GIVEN ENTRIES —
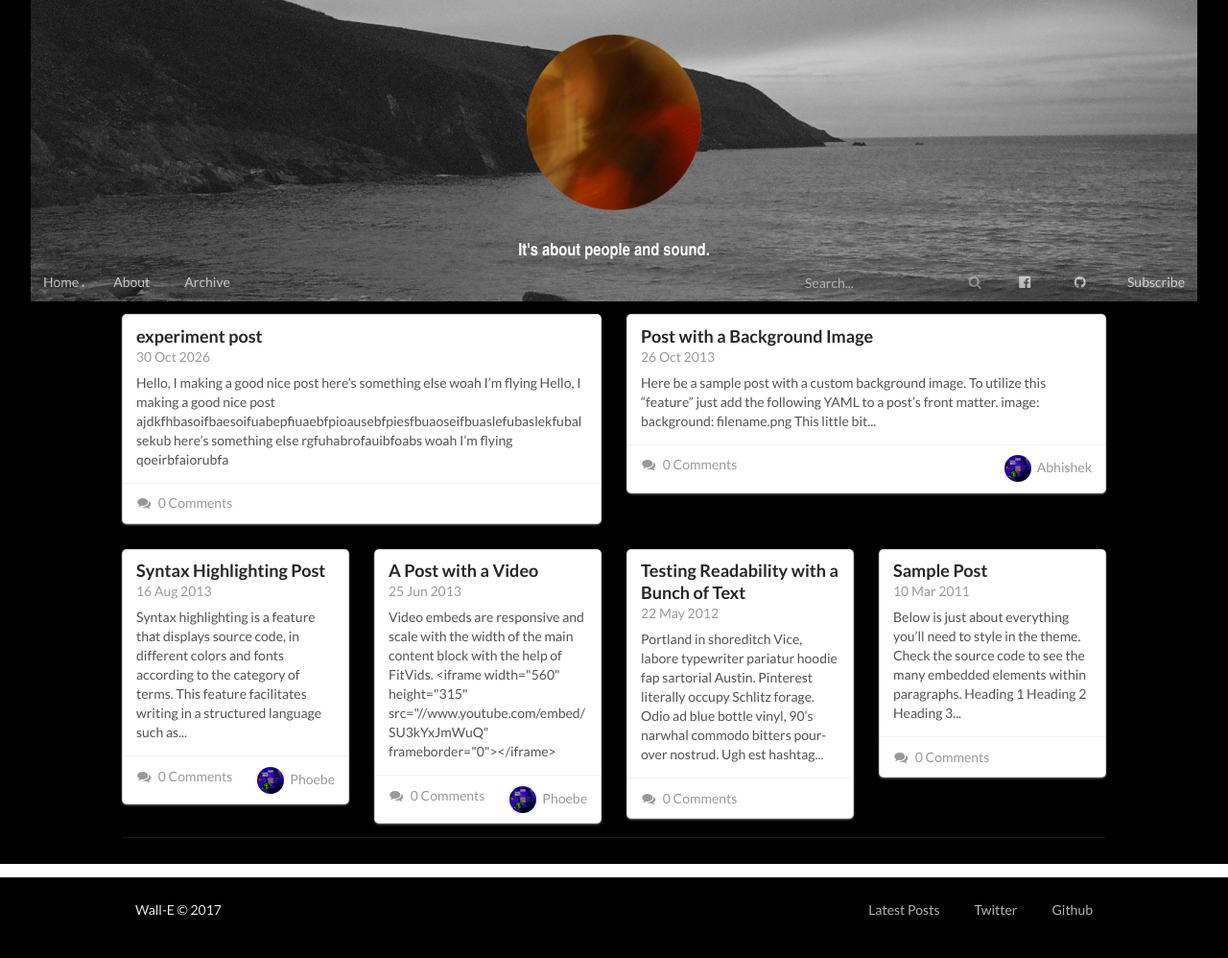
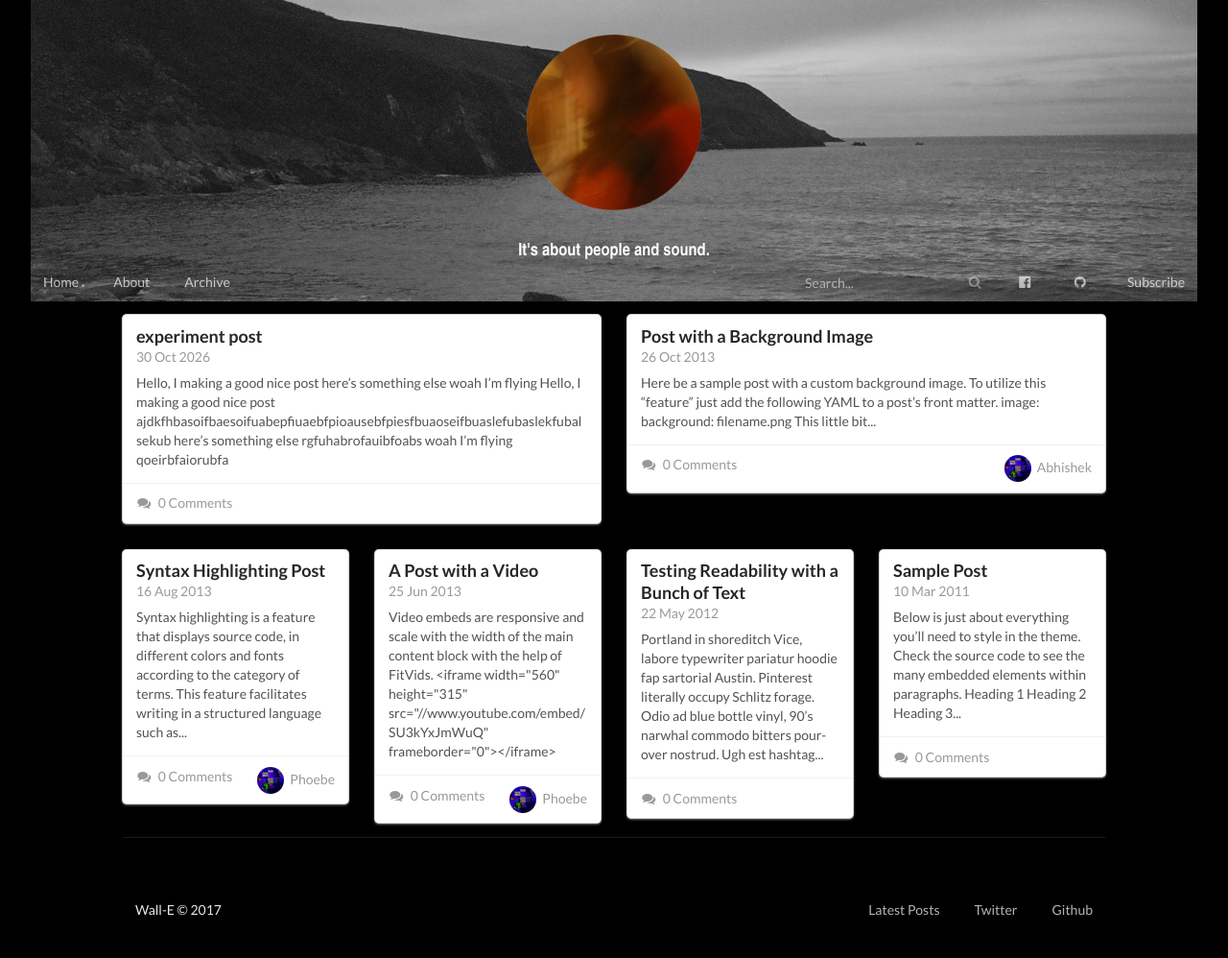
Before and after one commit to ZOOCHOSIS-BLOG/ZOOCHOSIS-BLOG.github.io, a Jekyll site: the page built from index.html, in a window 1280 px wide. Shown: the whole page at 96% size. Built offline with Jekyll 4.4.1, drawn with Linux system fonts in a browser that asks for light colours; some web fonts are replaced; the list of posts is cut into pages by our own code; comment, search, counter and statistics services are not loaded.

Commit message:
link re-order semantic UI re-shuffle

```diff
--- a/_includes/head.html
+++ b/_includes/head.html
@@ -4,10 +4,10 @@
     <title>{{ site.title }}</title>
     <meta name="viewport" content="width=device-width, initial-scale=1.0">
 
+    <link rel="stylesheet" href="/assets/css/vendor/semantic.min.css">
     <link rel="stylesheet" href="/assets/css/main.css">
     <link rel="stylesheet" href="/assets/css/mobile.css">
-    <link rel="stylesheet" href="/assets/css/vendor/syntax.css">
-    <link rel="stylesheet" href="/assets/css/vendor/semantic.min.css"/>
+    <link rel="stylesheet" href="/assets/css/vendor/syntax.css"/>
 
     {% if page.image.background %}
         {% assign background_image = page.image.background %}
--- a/assets/css/main.css
+++ b/assets/css/main.css
@@ -17,6 +17,10 @@ html, body {
 
 img, video, iframe {
     max-width: 100%;
+}
+
+body {
+    background-color: black;
 }
 
 /* header */
@@ -98,10 +102,6 @@ main {
     background-color: black;
 }
 
-body {
-    background-color: black;
-}
-
 .ui.card {
     width: auto !important;
 }
```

YOUR GOAL —
Look over the data above and show each line that contains "page".

OUTPUT OF THE EXERCISE —
Before and after one commit to ZOOCHOSIS-BLOG/ZOOCHOSIS-BLOG.github.io, a Jekyll site: the page built from index.html, in a window 1280 px wide. Shown: the whole page at 96% size. Built offline with Jekyll 4.4.1, drawn with Linux system fonts in a browser that asks for light colours; some web fonts are replaced; the list of posts is cut into pages by our own code; comment, search, counter and statistics services are not loaded.
     {% if page.image.background %}
         {% assign background_image = page.image.background %}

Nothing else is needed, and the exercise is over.